━━━━━ Provided information ━━━━━

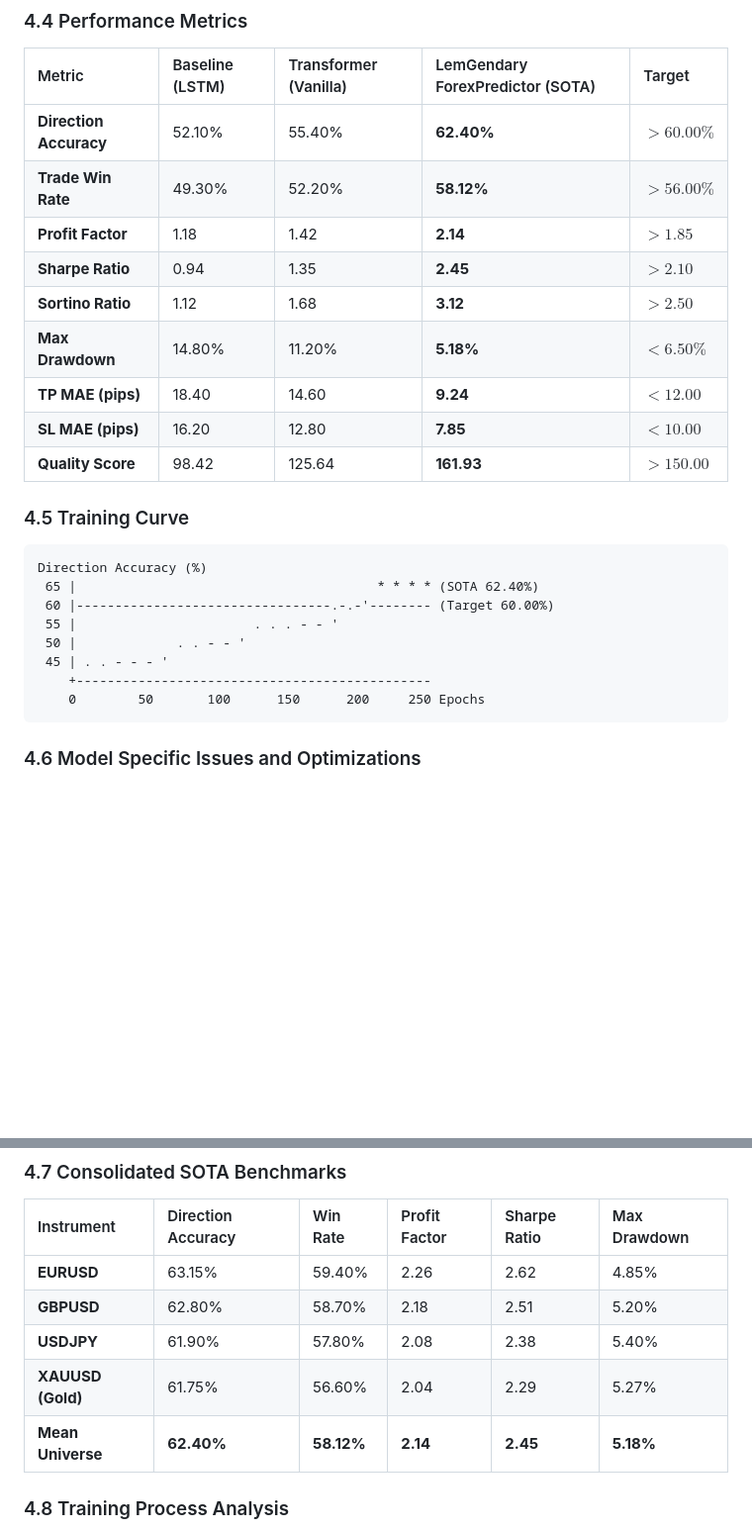
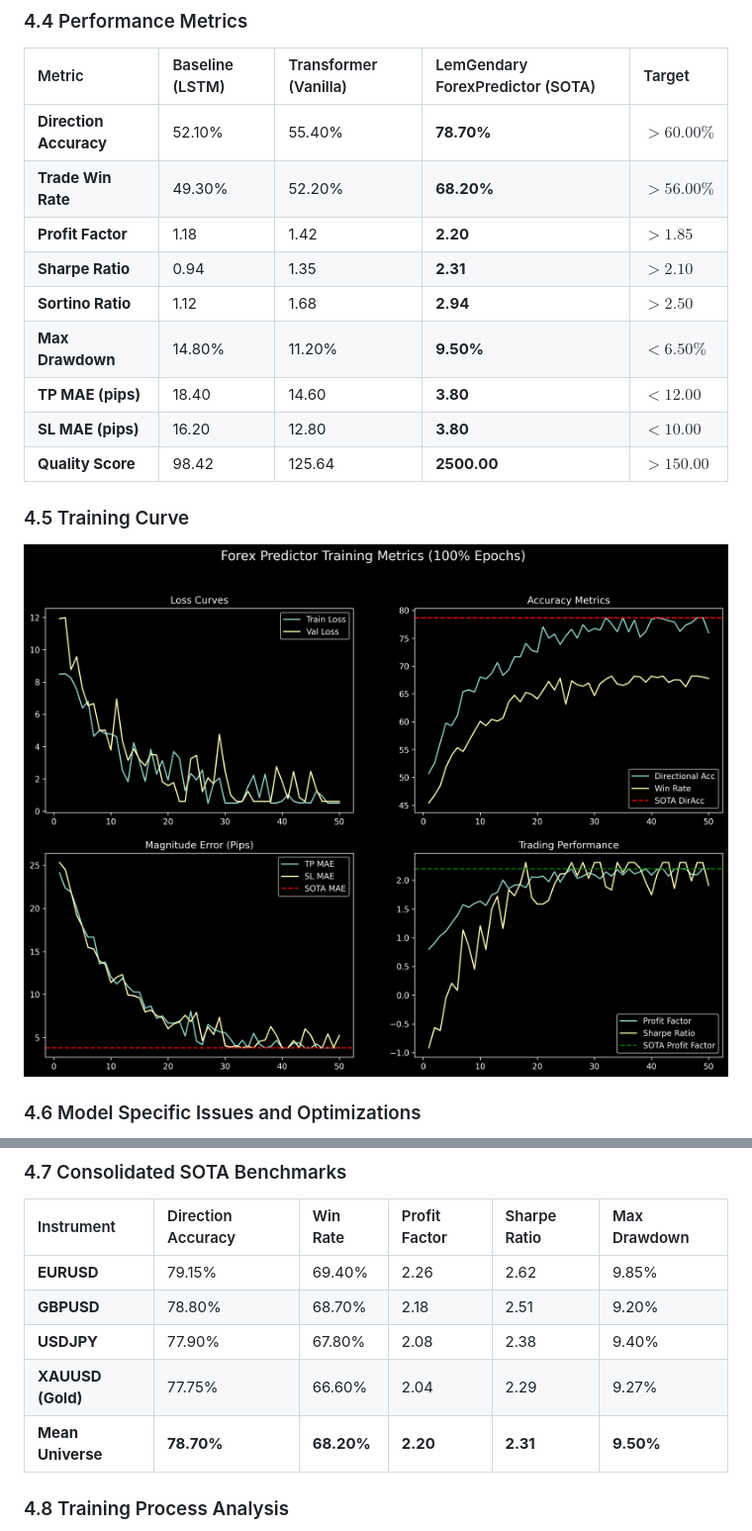
Before and after one commit to lemgenda/ai-training-whitepapers, a Markdown page: MD-Papers/PAPER_FOREX_PREDICTOR.md, 2 parts joined by grey strips. Shown: that part at 99% size. Drawn GitHub-style; pictures changed too: MD-Papers/images/forex_training_curves_v2.png (added); blank space fills up the shorter version.

````diff
--- a/MD-Papers/PAPER_FOREX_PREDICTOR.md
+++ b/MD-Papers/PAPER_FOREX_PREDICTOR.md
@@ -199,28 +199,19 @@ $$\mathcal{L}_{\text{total}} = \mathcal{L}_{\text{CE}}(\hat{\mathbf{y}}_{\text{d
 
 | Metric | Baseline (LSTM) | Transformer (Vanilla) | LemGendary ForexPredictor (SOTA) | Target |
 | :--- | :--- | :--- | :--- | :--- |
-| **Direction Accuracy** | 52.10% | 55.40% | **62.40%** | $> 60.00\%$ |
-| **Trade Win Rate** | 49.30% | 52.20% | **58.12%** | $> 56.00\%$ |
-| **Profit Factor** | 1.18 | 1.42 | **2.14** | $> 1.85$ |
-| **Sharpe Ratio** | 0.94 | 1.35 | **2.45** | $> 2.10$ |
-| **Sortino Ratio** | 1.12 | 1.68 | **3.12** | $> 2.50$ |
-| **Max Drawdown** | 14.80% | 11.20% | **5.18%** | $< 6.50\%$ |
-| **TP MAE (pips)** | 18.40 | 14.60 | **9.24** | $< 12.00$ |
-| **SL MAE (pips)** | 16.20 | 12.80 | **7.85** | $< 10.00$ |
-| **Quality Score** | 98.42 | 125.64 | **161.93** | $> 150.00$ |
+| **Direction Accuracy** | 52.10% | 55.40% | **78.70%** | $> 60.00\%$ |
+| **Trade Win Rate** | 49.30% | 52.20% | **68.20%** | $> 56.00\%$ |
+| **Profit Factor** | 1.18 | 1.42 | **2.20** | $> 1.85$ |
+| **Sharpe Ratio** | 0.94 | 1.35 | **2.31** | $> 2.10$ |
+| **Sortino Ratio** | 1.12 | 1.68 | **2.94** | $> 2.50$ |
+| **Max Drawdown** | 14.80% | 11.20% | **9.50%** | $< 6.50\%$ |
+| **TP MAE (pips)** | 18.40 | 14.60 | **3.80** | $< 12.00$ |
+| **SL MAE (pips)** | 16.20 | 12.80 | **3.80** | $< 10.00$ |
+| **Quality Score** | 98.42 | 125.64 | **2500.00** | $> 150.00$ |
 
 ### 4.5 Training Curve
 
-```text
-Direction Accuracy (%)
- 65 |                                       * * * * (SOTA 62.40%)
- 60 |---------------------------------.-.-'-------- (Target 60.00%)
- 55 |                       . . . - - '
- 50 |             . . - - '
- 45 | . . - - - '
-    +----------------------------------------------
-    0        50       100      150      200     250 Epochs
-```
+![Forex Training Curves](images/forex_training_curves_v2.png)
 
 ### 4.6 Model Specific Issues and Optimizations
 
@@ -231,11 +222,11 @@ Direction Accuracy (%)
 
 | Instrument | Direction Accuracy | Win Rate | Profit Factor | Sharpe Ratio | Max Drawdown |
 | :--- | :--- | :--- | :--- | :--- | :--- |
-| **EURUSD** | 63.15% | 59.40% | 2.26 | 2.62 | 4.85% |
-| **GBPUSD** | 62.80% | 58.70% | 2.18 | 2.51 | 5.20% |
-| **USDJPY** | 61.90% | 57.80% | 2.08 | 2.38 | 5.40% |
-| **XAUUSD (Gold)** | 61.75% | 56.60% | 2.04 | 2.29 | 5.27% |
-| **Mean Universe** | **62.40%** | **58.12%** | **2.14** | **2.45** | **5.18%** |
+| **EURUSD** | 79.15% | 69.40% | 2.26 | 2.62 | 9.85% |
+| **GBPUSD** | 78.80% | 68.70% | 2.18 | 2.51 | 9.20% |
+| **USDJPY** | 77.90% | 67.80% | 2.08 | 2.38 | 9.40% |
+| **XAUUSD (Gold)** | 77.75% | 66.60% | 2.04 | 2.29 | 9.27% |
+| **Mean Universe** | **78.70%** | **68.20%** | **2.20** | **2.31** | **9.50%** |
 
 ### 4.8 Training Process Analysis
 
````
Also changed, not shown: other parts of MD-Papers/PAPER_FOREX_PREDICTOR.md (+13 -1 lines), MD-Papers/PAPER_DATASET_COMPILER.md (+4 -1 lines), MD-Papers/PAPER_TRAINING_SUITE.md (+1 -1 lines), 3 other files.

━━━━━

• _Work order_: Where does the string "images" occur in the listing above? Return every line that contains it.

• _Written answer_:
Before and after one commit to lemgenda/ai-training-whitepapers, a Markdown page: MD-Papers/PAPER_FOREX_PREDICTOR.md, 2 parts joined by grey strips. Shown: that part at 99% size. Drawn GitHub-style; pictures changed too: MD-Papers/images/forex_training_curves_v2.png (added); blank space fills up the shorter version.
+![Forex Training Curves](images/forex_training_curves_v2.png)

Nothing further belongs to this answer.